In most cases, the dark circles under the eyes are blood vessels that can be seen through the skin. The skin around the eyelids (periorbital skin) is the thinnest skin in the body (around 0.5 mm thick compared with 2 mm in other areas). Like varicose veins, dark circles under the eyes are usually an inherited trait. When blood passes through the large veins close to the surface of the skin, it can produce a bluish tint. The more transparent the skin—also an inherited trait—the darker the circles appear. In people with a deep-set bone structure, shadowing can also contribute to the dark color under the eyes.
Allergies, asthma, and eczema
Any condition that causes the eyes to itch can contribute to darker circles due to rubbing or scratching the skin around them. Hay fever sufferers in particular will notice under-eye “smudges” during the height of the allergy season. Some food allergies can also cause the area under the eyes to appear darker.
Any medications that cause blood vessels to dilate can cause circles under the eyes to darken. Because the skin under the eyes is very delicate, any increased blood flow shows through the skin.
The lack of nutrients in the diet, or the lack of a balanced diet, can contribute to the discoloration of the area under the eyes. It is believed that a lack of mineral iron can cause dark circles as well.

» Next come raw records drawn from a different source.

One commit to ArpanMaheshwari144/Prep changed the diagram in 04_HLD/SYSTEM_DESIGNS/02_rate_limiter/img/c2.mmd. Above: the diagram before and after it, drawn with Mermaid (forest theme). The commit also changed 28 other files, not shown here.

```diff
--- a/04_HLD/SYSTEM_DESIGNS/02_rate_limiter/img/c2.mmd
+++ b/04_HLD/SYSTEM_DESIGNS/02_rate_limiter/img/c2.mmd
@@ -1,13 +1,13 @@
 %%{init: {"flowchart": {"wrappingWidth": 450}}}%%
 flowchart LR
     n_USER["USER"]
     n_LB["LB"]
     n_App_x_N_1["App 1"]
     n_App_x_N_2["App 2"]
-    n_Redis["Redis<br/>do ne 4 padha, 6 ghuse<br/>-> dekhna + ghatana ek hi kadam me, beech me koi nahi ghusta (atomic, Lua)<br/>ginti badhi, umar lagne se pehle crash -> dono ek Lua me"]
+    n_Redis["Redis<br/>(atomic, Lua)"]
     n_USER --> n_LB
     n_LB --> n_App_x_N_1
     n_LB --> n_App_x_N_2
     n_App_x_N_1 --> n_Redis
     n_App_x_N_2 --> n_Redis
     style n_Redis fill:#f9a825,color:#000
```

Iron deficiency is the most common type of anemia and this condition is a sign that not enough oxygen is getting to the body tissues.

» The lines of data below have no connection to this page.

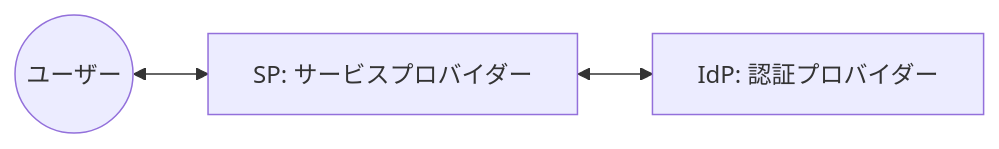
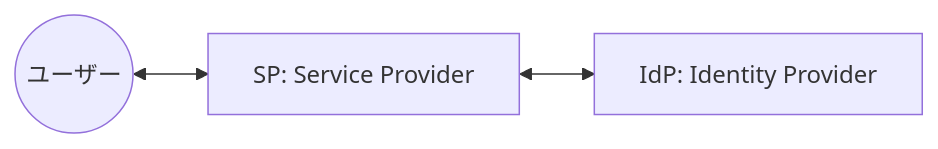
The first of 4 diagrams in blog.md (mashharuki/OpenSAML-sample-code), drawn with Mermaid before and after one commit. The commit also changed other lines of this file and 1 other file, not shown here.

````diff
--- a/blog.md
+++ b/blog.md
@@ -18,5 +25,5 @@
 ```mermaid
 graph LR
-    User((ユーザー)) <--> SP[SP: サービスプロバイダー]
-    SP <--> IdP[IdP: 認証プロバイダー]
+    User((ユーザー)) <--> SP[SP: Service Provider]
+    SP <--> IdP[IdP: Identity Provider]
 ```
````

The skin can also become more pale during pregnancy and menstruation (due to lack of iron), allowing the underlying veins under the eyes to become more visible.

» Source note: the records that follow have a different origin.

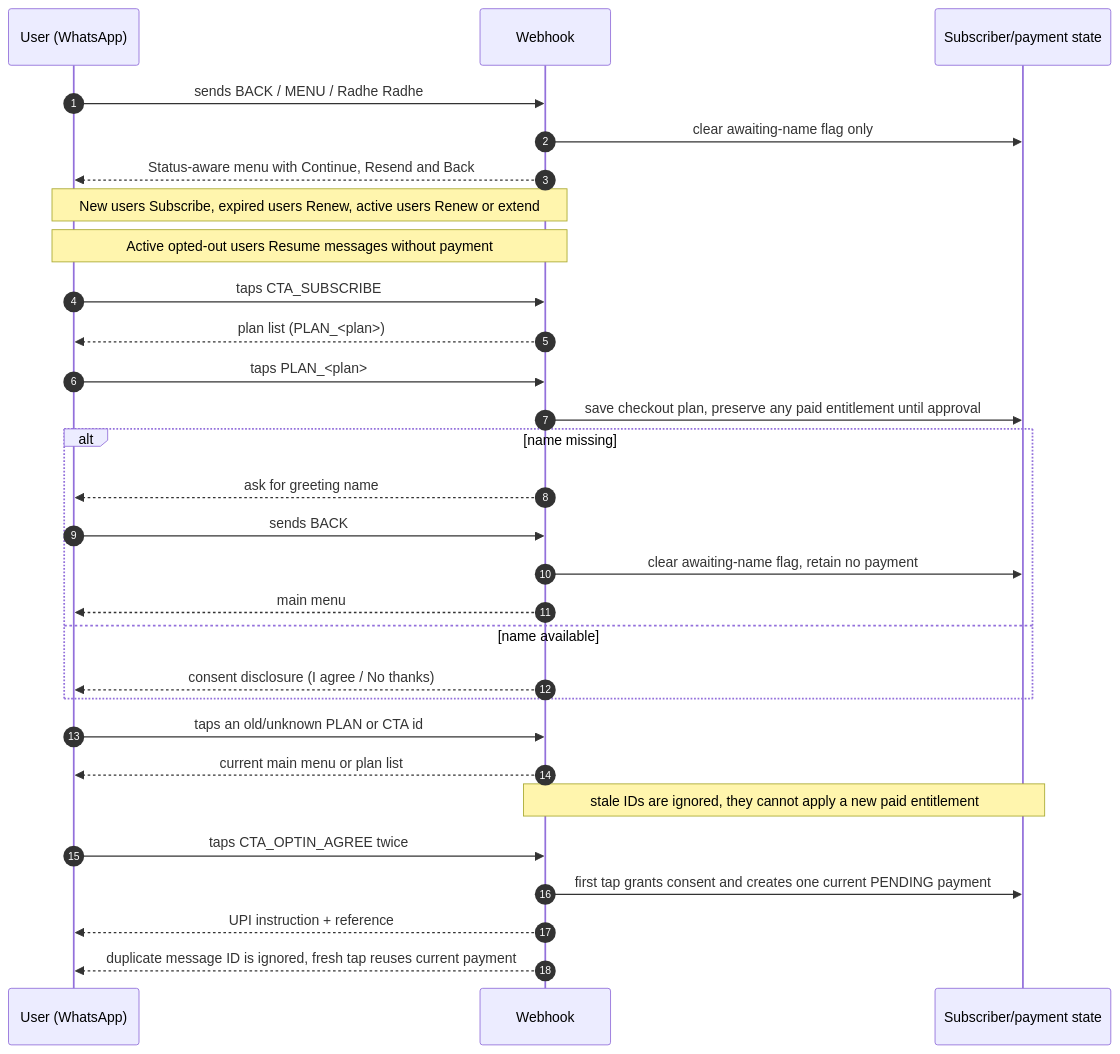
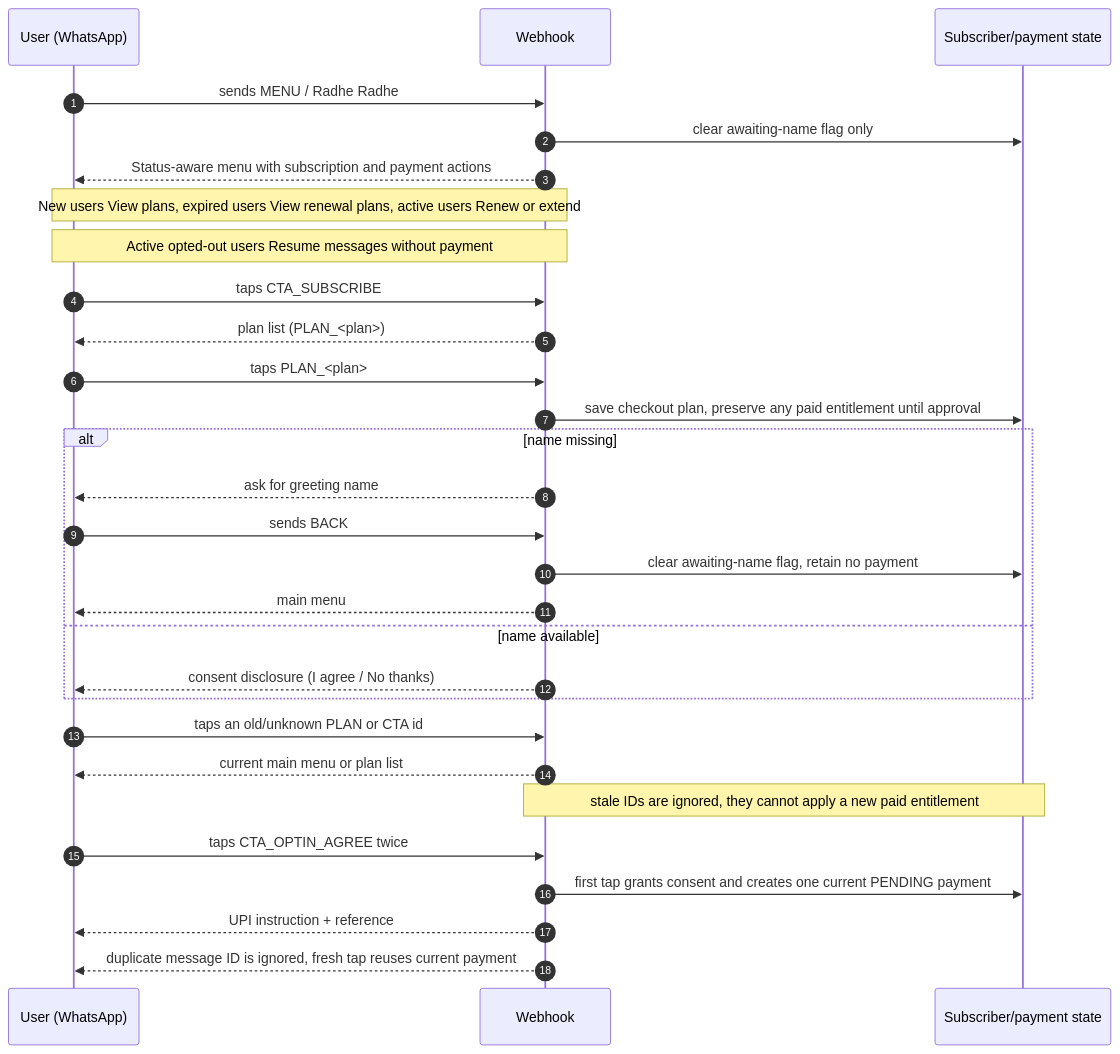
One commit to mishnit/daily-darshan changed the fourth of 10 diagrams in sequence-diagrams.md. Above: the diagram before and after it, drawn with Mermaid. The commit also changed other lines of this file and 9 other files, not shown here.

````diff
--- a/sequence-diagrams.md
+++ b/sequence-diagrams.md
@@ -208,35 +208,35 @@
 ```mermaid
 sequenceDiagram
     autonumber
     participant User as User (WhatsApp)
     participant Web as Webhook
     participant State as Subscriber/payment state
 
-    User->>Web: sends BACK / MENU / Radhe Radhe
+    User->>Web: sends MENU / Radhe Radhe
     Web->>State: clear awaiting-name flag only
-    Web-->>User: Status-aware menu with Continue, Resend and Back
-    Note over Web,User: New users Subscribe, expired users Renew, active users Renew or extend
+    Web-->>User: Status-aware menu with subscription and payment actions
+    Note over Web,User: New users View plans, expired users View renewal plans, active users Renew or extend
     Note over Web,User: Active opted-out users Resume messages without payment
 
     User->>Web: taps CTA_SUBSCRIBE
     Web-->>User: plan list (PLAN_<plan>)
     User->>Web: taps PLAN_<plan>
     Web->>State: save checkout plan, preserve any paid entitlement until approval
     alt name missing
         Web-->>User: ask for greeting name
         User->>Web: sends BACK
         Web->>State: clear awaiting-name flag, retain no payment
         Web-->>User: main menu
     else name available
         Web-->>User: consent disclosure (I agree / No thanks)
     end
 
     User->>Web: taps an old/unknown PLAN or CTA id
     Web-->>User: current main menu or plan list
     Note over Web,State: stale IDs are ignored, they cannot apply a new paid entitlement
 
     User->>Web: taps CTA_OPTIN_AGREE twice
     Web->>State: first tap grants consent and creates one current PENDING payment
     Web-->>User: UPI instruction + reference
     Web-->>User: duplicate message ID is ignored, fresh tap reuses current payment
 ```
````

A lack of sleep or excessive tiredness can cause paleness of the skin, allowing the blood underneath the skin to become more visible and appear bluer or darker.
Dark circles under eyes can be symptom of liver disease.
Dark circles are likely to become more noticeable and permanent with age. This is because as people get older, their skin loses collagen, becoming thinner and more translucent. Circles may also gradually begin to appear darker in one eye than the other as a result of some habitual facial expressions, such as an uneven smile.
Periorbital hyperpigmentation is the official name for when there is more melanin produced around the eyes than is usual, giving them a darker color.
Although to date, there has been no end-all to curing or reducing dark circles, there are many home-made ingredients that can help make the dark circles less visible. It is said that putting teabags under the eyes, application of a slice of raw cucumber under the eyes, drinking plenty of fluids, and getting a lot of rest can suffice.
Applying an eye cream that contains vitamin K and retinol is also thought to help. Recent research has shown that skin creams containing these two ingredients reduce puffiness and discoloration significantly in many patients. Long-term daily use seems to have the greatest effect. Make-up can also be used to change the coloration of any exposed skin. Some dermatologists may recommend a hydroquinone solution often mixed in an oil free moisturizer that acts like a skin bleach; it has been shown to have results in some people after a few months of daily use.